I’m an office worker, what stretches can I do while sitting at my desk?
It sucks, I know. Being stuck for hours a day at a desk can not only be mind-numbingly boring but also detrimental to how you move and your training goals. Even as a coach I spend more time at the desk than I do on the gym floor. Being a desk-bound athlete doesn’t have to be bad though, you just need to know the essential activities you can do at your desk to keep you in good condition for when your workout or next adventure comes.
So for the office worker, what are the common problems?
Tight hips, sore lower back, poor posture and wrist pain.
This is usually because we spend an awful amount of time in forward flexion. If your workstation isn’t set up properly or you simply have bad habits when it comes to the way you work, it really adds up over the long term. On average, we work for eight hours a day, five days per week.
Assume we have 4 weeks of holiday a year but that equals 80 days of sitting per year. The average person also watches up to four hours of TV/streaming every day and spends at least 2 hours on social media. So that’s potentially another 60 days per year of poor posture and sitting. That’s not even including your weekend binge-watch.
How to fix your tight hips
“The hips don’t lie” – Shakira
If we spend up to 14hrs a day in hip flexion, it’s no wonder our hips are tight as office workers. We usually only discover this by having a stiff lower back or by trying to get into hip extension for activity. To start, focus on mobilising the muscles surrounding the hips and adding stability drills like glute bridges that will help you get to hip extension.
How to release tight hips
Complete the mobility and movement flow below for 2 rounds. Use as little rest as possible and add more rounds if required:
How to fix lower back soreness
I wrote a whole blog on lower back soreness and how to remedy it here. But for those office workers who want it simplified, release the tension using trigger point and focus on a floor-to-standing approach when adding movements back in. The ground increases our perception of safety and any office worker that has had issues with their lower back, knows that if you don’t feel safe it will simply stay tight.
Stretches for lower back pain
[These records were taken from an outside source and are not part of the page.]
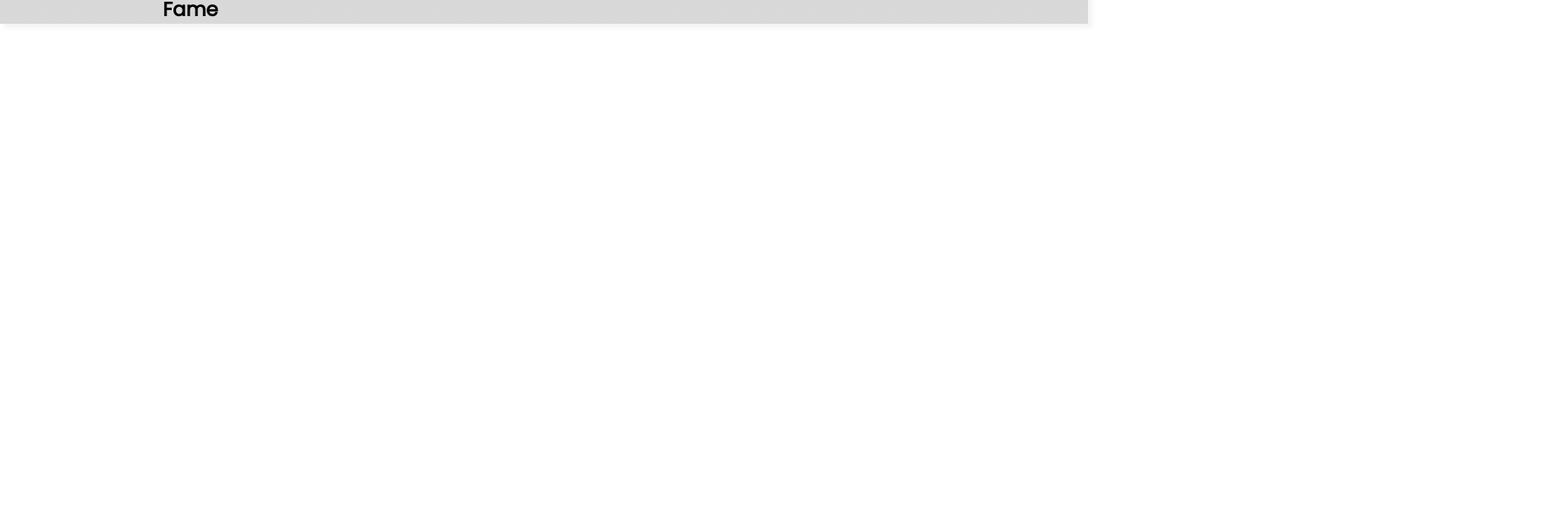
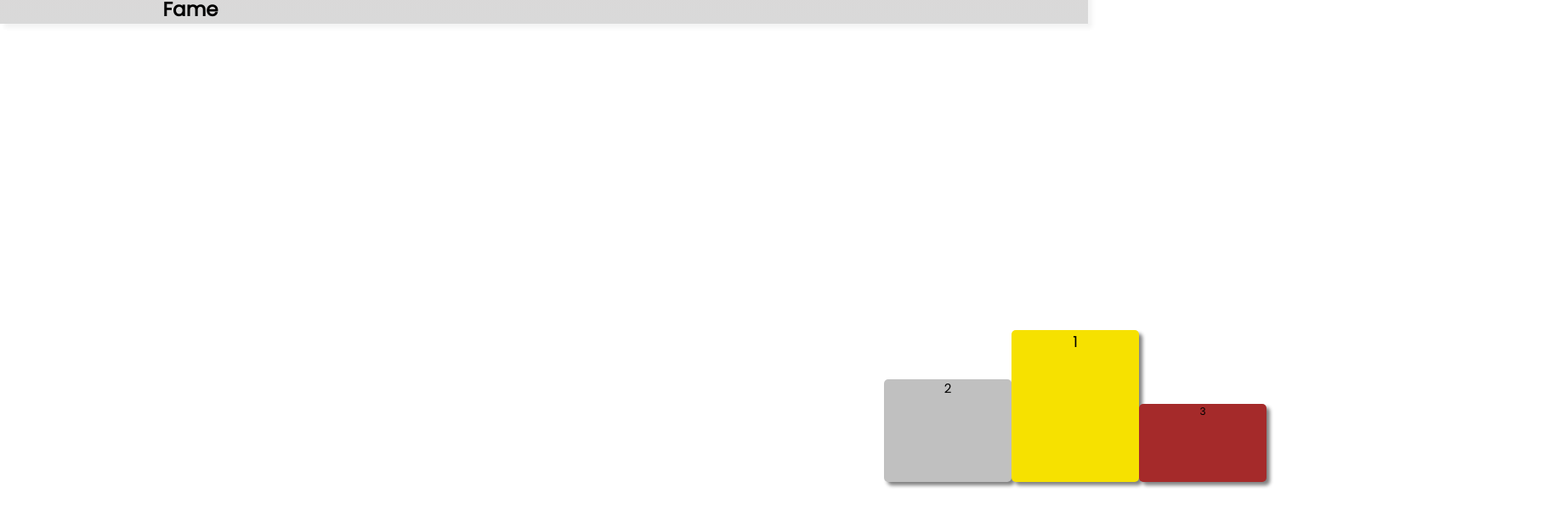
Before and after one commit to DavidCurca/hof, a React (Create React App) app in the folder frontend/: page / in a window 1280 px wide. Shown: the part 108-722 px from the top of the page at 85% size, 1840 px wide, since content can reach past the window. Built offline with nearby package versions, Linux system fonts and the light colour scheme; no server answers.

Commit message:
woking pages + about page rankings animation

```diff
--- a/frontend/package.json
+++ b/frontend/package.json
@@ -12,7 +12,6 @@
     "react": "^18.2.0",
     "react-cookie": "^4.1.1",
     "react-dom": "^18.2.0",
-    "react-router-dom": "^6.14.2",
     "react-scripts": "^5.0.1",
     "react-spinners": "^0.13.8",
     "sass": "^1.64.1",
@@ -41,5 +40,8 @@
       "last 1 firefox version",
       "last 1 safari version"
     ]
+  },
+  "devDependencies": {
+    "react-router-dom": "^6.14.2"
   }
 }
--- a/frontend/src/App.js
+++ b/frontend/src/App.js
@@ -2,6 +2,7 @@ import logo from './logo.svg';
 import React from 'react';
 import Login from './components/login/login';
 import './styles/App.scss';
+import Header from './components/header/header';
 
 function App() {
   const [data, setData] = React.useState(null);
@@ -12,18 +13,7 @@ function App() {
   }, []);
 
   return (
-    <div className="App">
-      <div style={{'display': 'flex', 'padding': '10px', 'fontSize': '23px'}}>
-        {
-        /*
-        <p style={{'marginRight': '10px'}}>api status: </p>
-        {(data == 200) && <span style={{'fontWeight': '900'}}>funcitonal</span>}
-        {(data != 200) && <span style={{'fontWeight': '900'}}>unreachable</span>}
-        */
-        }
-      </div>
-      {(data == 200) && <Login/>}
-    </div>
+      <Header></Header>
   );
 }
 
--- /dev/null
+++ b/frontend/src/components/About/About.js
@@ -0,0 +1,22 @@
+import './About.scss'
+
+
+export default function About(){
+    return (
+        <>
+
+            <div className='Rankings'>
+                <div className='SecondPLace'>
+                    <p> 2 </p>
+                </div>
+                <div className='FirstPLace'>
+                    <p> 1 </p>
+                </div>
+                <div className='ThirdPlace'>
+                    <p> 3 </p>
+                </div>
+            </div>
+
+        </>
+    )
+}
--- /dev/null
+++ b/frontend/src/components/About/About.scss
@@ -0,0 +1,96 @@
+
+@keyframes FirstPLaceAnimation{
+    from {
+        font-size: 1px;
+        margin-top: 290px;
+        width: 150px;
+        height: 10px;
+        background-color: rgb(246, 225, 0);
+    }
+    to{
+        font-size: 30px;
+        width: 150px;
+        height: 300px;
+        background-color: rgb(246, 225, 0);
+        margin-top: 0px;
+
+    }
+}
+
+@keyframes SecondPlaceAnimation{
+    from{
+        font-size: 1px;
+        width: 150px;
+        margin-top: 290px;
+        height: 10px;
+        background-color: silver;
+
+    }
+    to{
+        font-size: 25px;
+        width: 150px;
+        height: 200px;
+        background-color: silver;
+        margin-top: 100px;
+
+    }
+}
+
+@keyframes ThirdPlaceAnimation{
+    from{
+        font-size: 1px;
+        width: 150px;
+        height: 10px;
+        margin-top:290px;
+        background-color: brown;
+
+    }
+    to{
+        font-size: 20px;
+        margin-top: 150px;
+        width: 150px;
+        height: 150px;
+        background-color: brown;
+
+    }
+
+}
+
+.FirstPLace{
+    text-align: center;
+    animation-name: FirstPLaceAnimation ;
+    animation-duration: 10s;
+    box-shadow: 4px 4px 4px gray ;
+    border-radius: 5px;
+    animation-direction: alternate;
+    animation-iteration-count: infinite;
+    animation-timing-function: ease-in-out;
+}
+.SecondPLace{
+    text-align: center;
+
+    box-shadow: 4px 4px 4px gray ;
+    border-radius: 5px;
+    animation-name: SecondPlaceAnimation ;
+    animation-duration: 10s;
+    animation-direction: alternate;
+    animation-iteration-count: infinite;
+    animation-timing-function: ease-in-out;
+}
+.ThirdPlace{
+    animation-timing-function: ease-in-out;
+    text-align: center;
+    box-shadow: 4px 4px 4px gray ;
+    border-radius: 5px;
+    animation-name: ThirdPlaceAnimation ;
+    animation-duration: 10s;
+    animation-direction: alternate;
+    animation-iteration-count: infinite;
+}
+
+.Rankings{
+    display: flex;
+    width: 100vh;
+    transform: translate(130%, 80%);
+
+}
--- /dev/null
+++ b/frontend/src/components/Home/Home.js
@@ -0,0 +1,7 @@
+import './home.scss'
+
+export default function Home () {
+    return (
+        <> Home </>
+    )
+}
--- /dev/null
+++ b/frontend/src/components/Stats/Stats.js
@@ -0,0 +1,10 @@
+import './stats.scss'
+
+
+export default function Stats(){
+    return (
+        <>
+            Stats
+        </>
+    )
+}
--- a/frontend/src/components/header/header.js
+++ b/frontend/src/components/header/header.js
@@ -1,16 +1,28 @@
 import React from 'react';
 // import Logo from './romania.svg';
 import './header.scss';
+import { Link, useNavigate } from 'react-router-dom';
 export default function Header(props) {
+    const navigate = useNavigate();
+    function redirectToAbout(){
+        navigate("/About");
+    }
+    function redirectToLogin(){
+        navigate("/SignIn");
+    }
+    function redirectToStats(){
+        navigate("/Stats");
+    }
+
     return (
         <>
             <div className="header--container">
                 <img className="header--logo" src="romania.svg"></img>
                 <h1 className="header--title">Romanian Informatics Hall of Fame</h1>
                 <div className="header--interact">
-                    <p className='header--About'>About</p>
-                    <p className='header--Stats'>Stats</p>
-                    <p className='header--Accounts'>Login</p>
+                    <p className='header--About' onClick={redirectToAbout}>About</p>
+                    <p className='header--Stats' onClick={redirectToStats}>Stats</p>
+                    <p className='header--Accounts' onClick={redirectToLogin}>Login</p>
                 </div>
             </div>
         </>
--- a/frontend/src/components/login/login.js
+++ b/frontend/src/components/login/login.js
@@ -2,7 +2,6 @@ import React, { useEffect, useState } from 'react';
 import './login.scss';
 import { sha256 } from 'js-sha256';
 import { useCookies } from 'react-cookie';
-import { Spinner } from 'flowbite-react';
 
 
 
--- a/frontend/src/index.js
+++ b/frontend/src/index.js
@@ -2,23 +2,76 @@ import React from 'react';
 import ReactDOM from 'react-dom/client';
 import './styles/index.scss';
 import App from './App';
+import Home from './components/Home/Home';
+import About from './components/About/About';
 import Header from './components/header/header';
+import { Route, Routes } from 'react-router-dom';
+import { BrowserRouter } from 'react-router-dom';
+import Stats from './components/Stats/Stats';
 import {
   createBrowserRouter,
   RouterProvider,
 } from "react-router-dom";
+import Login from './components/login/login';
 
 const router = createBrowserRouter([
   {
     path: "/",
-    element: <App/>,
+    element: <Home/>,
   },
+  {
+    path: "/About",
+    element: <About/>
+  },
+  /*
+  {
+    path: "/Stats",
+    element: <Stats/>
+  },
+  {
+    path: "SignIn",
+    element: <Login></Login>
+  }
+  */
 ]);
+
+
+function HomePage(){
+  return (
+    <>
+      <Header></Header>
+      <About></About>
+    </>
+  )
+}
+function StatsPage(){
+  return (
+    <>
+      <Header></Header>
+      <Stats></Stats>
+    </>
+  )
+}
+function LoginForm(){
+    return (
+      <>
+        <Header></Header>
+        <Login></Login>
+      </>
+    )
+}
 
 const root = ReactDOM.createRoot(document.getElementById('root'));
 root.render(
   <React.StrictMode>
-    <Header/>
-    <RouterProvider router={router} />
+    <BrowserRouter>
+      <Routes>
+        <Route path="/" element={<HomePage/>}></Route>
+        <Route path="/About" element={<HomePage/>}></Route>
+        <Route path='/Stats' element={<StatsPage/>}></Route>
+        <Route path='/SignIn' element={<LoginForm/>}></Route>
+      </Routes>
+    </BrowserRouter>
+
   </React.StrictMode>
 );
```
Also changed, not shown: frontend/src/components/Home/home.scss (added), frontend/src/components/Stats/stats.scss (added), 1 other file (tests, documents, lock files or other folders).
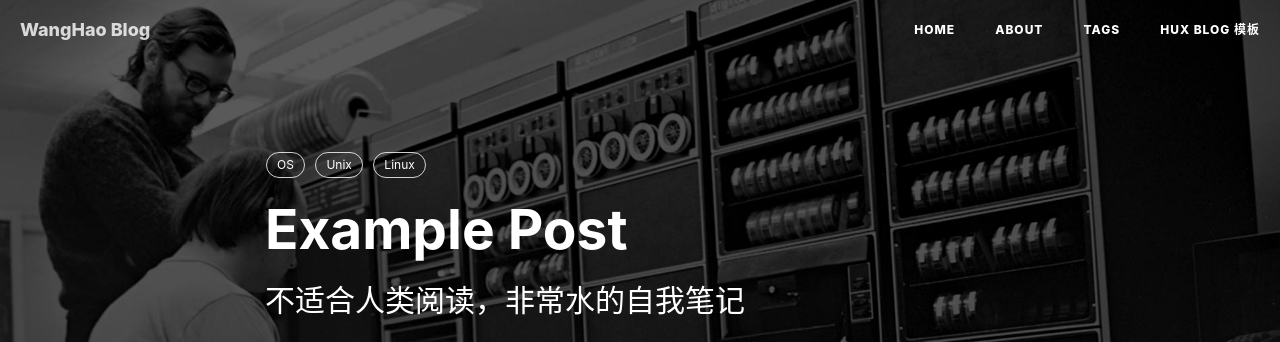
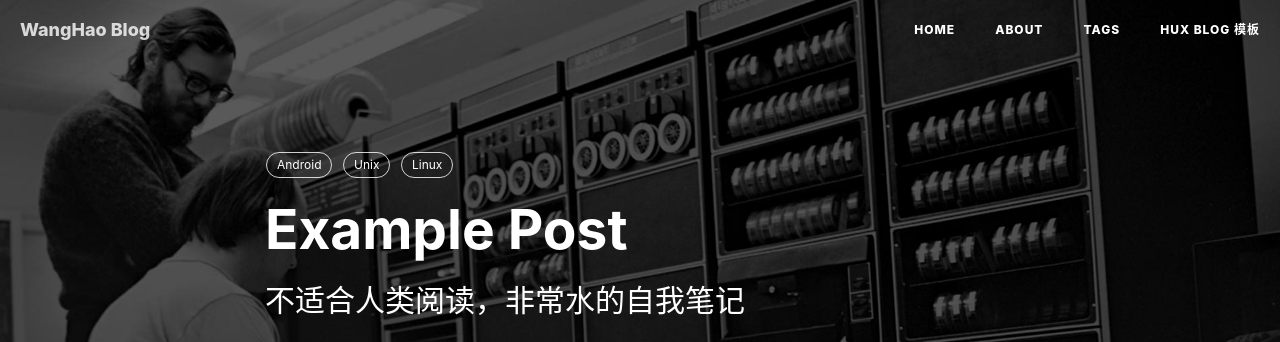
Before and after one commit to blackjuly/wanghao.io, a Jekyll site: the page built from _posts/2015-04-14-unix-linux-note.markdown, in a window 1280 px wide and 900 px high. Shown: the top 342 px of the window. Built offline with Jekyll 4.4.1, drawn with Linux system fonts in a browser that asks for light colours; nearby versions of some CDN libraries; comment, search, counter and statistics services are not loaded.

Commit message:
update 2015-04-14-unix-linux-note.markdown

```diff
--- a/_posts/2015-04-14-unix-linux-note.markdown
+++ b/_posts/2015-04-14-unix-linux-note.markdown
@@ -6,7 +6,7 @@ date:       2015-04-14
 author:     "Hux"
 header-img: "img/post-bg-unix-linux.jpg"
 tags:
-    - OS
+    - Android
     - Unix
     - Linux
 ---
```
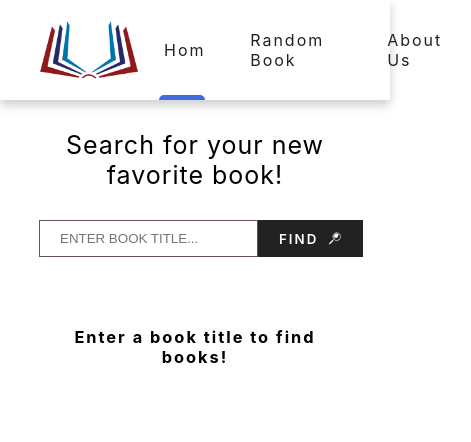
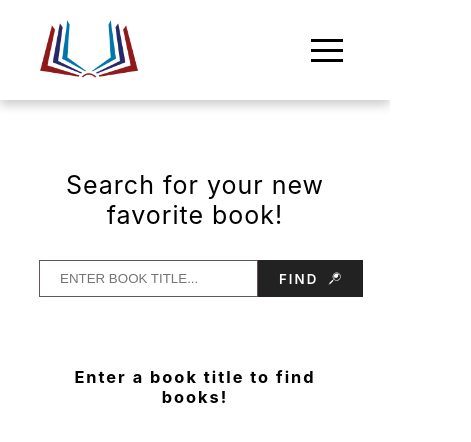
Before and after one commit to DrunkestManEvar/bookstore, a React (Create React App) app: page / in a window 390 px wide. Shown: the top 442 px of the page, 471 px wide, since content can reach past the window. Built offline with nearby package versions, Linux system fonts and the light colour scheme.

Commit message:
Finished mobile layout, added a burger toggle button, implemented navlinks toggle on burger button click

```diff
--- a/package.json
+++ b/package.json
@@ -8,6 +8,7 @@
     "@testing-library/react": "^11.2.6",
     "@testing-library/user-event": "^12.8.3",
     "axios": "^0.21.1",
+    "hamburger-react": "^2.4.1",
     "node-sass": "^5.0.0",
     "react": "^17.0.2",
     "react-dom": "^17.0.2",
--- a/src/components/BooksList/BookListItem/BookListItem.scss
+++ b/src/components/BooksList/BookListItem/BookListItem.scss
@@ -14,11 +14,21 @@
   &__book-title {
     letter-spacing: 0.1rem;
     margin-top: 1rem;
+
+    @media only screen and (max-width: 53.125em) {
+      margin-top: 0;
+      text-align: center;
+    }
   }
 
   &__book-author {
     margin: 0.3rem 0 1rem;
     color: rgb(153, 153, 153);
+
+    @media only screen and (max-width: 53.125em) {
+      margin: 0;
+      text-align: center;
+    }
   }
 
   &__book-img {
@@ -42,6 +52,16 @@
     border-bottom-right-radius: $border-radius--medium;
     box-shadow: 0 0.5rem 1rem #666;
     transition: all 0.4s ease;
+  }
+
+  &__book-info-container {
+    @media only screen and (max-width: 53.125em) {
+      display: flex;
+      justify-content: center;
+      align-items: center;
+      flex-direction: column;
+      font-size: 2rem;
+    }
   }
 
   &__btn {
--- a/src/components/BooksList/BooksList.scss
+++ b/src/components/BooksList/BooksList.scss
@@ -1,9 +1,17 @@
 .book-list {
   display: grid;
-  grid-template-columns: repeat(2, 1fr);
+  grid-template-columns: repeat(3, 1fr);
   grid-auto-rows: 25rem;
   gap: 6rem;
   margin: 7rem 0;
+
+  @media only screen and (max-width: 81.25em) {
+    grid-template-columns: repeat(2, 1fr);
+  }
+
+  @media only screen and (max-width: 53.125em) {
+    grid-template-columns: 1fr;
+  }
 
   h3 {
     text-align: center;
--- a/src/components/Navbar/Navbar.js
+++ b/src/components/Navbar/Navbar.js
@@ -1,12 +1,13 @@
 import React, { useContext } from 'react';
 import AppContext from '../../context/appContext';
+import BurgerMenu from 'hamburger-react';
 import { NavLink } from 'react-router-dom';
+import NavlinksList from './NavlinksList/NavlinksList';
 import logo from '../../images/logo.png';
 
-import { navlinks } from './data';
-
 const Navbar = () => {
-  const { setRandomBookClicks } = useContext(AppContext);
+  const { setRandomBookClicks, isBurgerOpen, setIsBurgerOpen } =
+    useContext(AppContext);
 
   return (
     <nav className="navbar">
@@ -14,23 +15,14 @@ const Navbar = () => {
         <NavLink to="/">
           <img src={logo} alt="Logo" className="navbar__logo" />
         </NavLink>
-        <ul className="navbar__navlinks-list">
-          {navlinks.map((navlink, index) => (
-            <li key={index} className="navbar__navlink">
-              <NavLink
-                exact={navlink.exact || false}
-                activeClassName="active"
-                to={navlink.direction}
-                onClick={() =>
-                  navlink.title === 'Random Book' &&
-                  setRandomBookClicks(prevState => prevState + 1)
-                }
-              >
-                {navlink.title}
-              </NavLink>
-            </li>
-          ))}
-        </ul>
+        <NavlinksList
+          addActiveClass={isBurgerOpen}
+          setRandomBookClicks={setRandomBookClicks}
+        />
+        <BurgerMenu
+          toggled={isBurgerOpen}
+          toggle={() => setIsBurgerOpen(prevState => !prevState)}
+        />
       </div>
     </nav>
   );
--- a/src/components/Navbar/Navbar.scss
+++ b/src/components/Navbar/Navbar.scss
@@ -6,53 +6,23 @@
   &__center {
     display: flex;
     justify-content: space-between;
+    align-items: center;
     height: 100%;
     width: 80%;
     margin: 0 auto;
   }
 
   &__logo {
-    height: 100%;
+    max-height: 10rem;
   }
 
-  &__navlinks-list {
-    display: flex;
-    align-items: stretch;
-  }
+  .hamburger-react {
+    display: none;
 
-  &__navlink {
-    position: relative;
-    display: flex;
-    align-items: center;
-    margin: 0 2rem;
-    padding: 0 0.5rem;
-    font-size: 1.6rem;
-    letter-spacing: 0.2rem;
-    overflow: hidden;
-
-    a {
-      display: flex;
-      height: 100%;
-      align-items: center;
-
-      &::before {
-        content: '';
-        position: absolute;
-        bottom: 0;
-        left: 0;
-        display: block;
-        height: 1rem;
-        width: 100%;
-        transform: translateY(100%);
-        background-color: royalblue;
-        border-radius: 90rem;
-        transition: all 0.6s ease;
-      }
-
-      &:hover::before,
-      &.active::before {
-        transform: translateY(50%);
-      }
+    @media only screen and (max-width: 43.75em) {
+      position: relative;
+      z-index: 101;
+      display: block;
     }
   }
 }
--- /dev/null
+++ b/src/components/Navbar/NavlinksList/NavlinksList.js
@@ -0,0 +1,31 @@
+import React from 'react';
+import { NavLink } from 'react-router-dom';
+import { navlinks } from '../data';
+
+const NavlinksList = ({ setRandomBookClicks, addActiveClass }) => {
+  const navlinksListClasses = ['navbar__navlinks-list'];
+
+  if (addActiveClass) navlinksListClasses.push('active');
+
+  return (
+    <ul className={navlinksListClasses.join(' ')}>
+      {navlinks.map((navlink, index) => (
+        <li key={index} className="navbar__navlink">
+          <NavLink
+            exact={navlink.exact || false}
+            activeClassName="active"
+            to={navlink.direction}
+            onClick={() =>
+              navlink.title === 'Random Book' &&
+              setRandomBookClicks(prevState => prevState + 1)
+            }
+          >
+            {navlink.title}
+          </NavLink>
+        </li>
+      ))}
+    </ul>
+  );
+};
+
+export default NavlinksList;
--- /dev/null
+++ b/src/components/Navbar/NavlinksList/NavlinksList.scss
@@ -0,0 +1,71 @@
+.navbar {
+  &__navlinks-list {
+    align-self: stretch;
+    display: flex;
+    align-items: stretch;
+    transition: height 0.5s ease;
+
+    @media only screen and (max-width: 43.75em) {
+      position: absolute;
+      left: 50%;
+      top: 100%;
+      justify-content: center;
+      width: 100%;
+      transform: translateX(-50%);
+      height: 0;
+      overflow: hidden;
+      background-color: #fff;
+
+      &.active {
+        height: 50%;
+        border-bottom: solid #ccc 1px;
+      }
+    }
+  }
+
+  // @media only screen and (max-width: 43.75em) {
+  //   &__navlink a::before {
+  //     opacity: 0;
+  //   }
+  // }
+
+  &__navlink {
+    position: relative;
+    display: flex;
+    align-items: center;
+    margin: 0 2rem;
+    padding: 0 0.5rem;
+    font-size: 1.6rem;
+    letter-spacing: 0.2rem;
+    overflow: hidden;
+
+    @media only screen and (max-width: 43.75em) {
+      padding: 1rem;
+    }
+
+    a {
+      display: flex;
+      height: 100%;
+      align-items: center;
+
+      &::before {
+        content: '';
+        position: absolute;
+        bottom: 0;
+        left: 0;
+        display: block;
+        height: 1rem;
+        width: 100%;
+        transform: translateY(100%);
+        background-color: royalblue;
+        border-radius: 90rem;
+        transition: all 0.6s ease;
+      }
+
+      &:hover::before,
+      &.active::before {
+        transform: translateY(50%);
+      }
+    }
+  }
+}
--- a/src/context/appContext.js
+++ b/src/context/appContext.js
@@ -4,6 +4,7 @@ const AppContext = React.createContext(null);
 
 export const AppContextProvider = props => {
   const [isModalOpen, setIsModalOpen] = useState(false);
+  const [isBurgerOpen, setIsBurgerOpen] = useState(false);
   const [randomBookClicks, setRandomBookClicks] = useState(0);
 
   return (
@@ -11,6 +12,8 @@ export const AppContextProvider = props => {
       value={{
         isModalOpen,
         setIsModalOpen,
+        isBurgerOpen,
+        setIsBurgerOpen,
         randomBookClicks,
         setRandomBookClicks,
       }}
--- a/src/index.scss
+++ b/src/index.scss
@@ -18,6 +18,7 @@
 @import './components/common/BookCoverPlaceholder/BookCoverPlaceholder.scss';
 @import './components/common/BookCard/BookCard.scss';
 @import './components/Navbar/Navbar.scss';
+@import './components/Navbar/NavlinksList/NavlinksList.scss';
 @import './components/SearchForm/SearchForm.scss';
 @import './components/BooksList/BooksList.scss';
 @import 'components/BooksList/BookListItem/BookListItem.scss';
--- a/src/pages/Page.scss
+++ b/src/pages/Page.scss
@@ -1,6 +1,6 @@
 .page {
   width: 80%;
-  margin: 3rem auto;
+  margin: 7rem auto;
 
   &__heading {
     font-size: 2.5rem;
```
Also changed, not shown: 1 other file (tests, documents, lock files or other folders).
This is a little longer of a sequence, complete 1-2 times or as many as needed. It’s designed to take you from floor to standing to keep you safe.
How to fix your posture
For the office worker text neck, screen height and laziness are some of the common factors that effect our posture. The more time we spend in forward flexion the more trouble we will have trying to get into the right position when we train or simply just want to sit properly. That’s why we feel fatigued when we try to sit up straight.
Complete the sequence below for 2 rounds. Use as little rest as possible and add more rounds if required:
Once completed you can test movements such as your clearing tests to assess the impact of the session.
How to fix sore wrists
If you’ve ever suffered tennis/golfers elbow you might be surprised when you found out it had a lot to do with your wrists. They’re an often over looked joint as we usually associate tennis or golfers elbow with our shoulders (which it can be). If you are an office worker that spends a large amount of time on the keyboard, you might want to give these a try:
So there you have it, a complete deskbound athlete routine you can complete with minimal equipment such as your chair or desk. Focus on these for blocks of 10mins every couple of hours and you will see the difference when it comes to your training. Combine this with getting out of the office for regular walks or walking meetings and you will really start to break down the negative effects of sitting all day.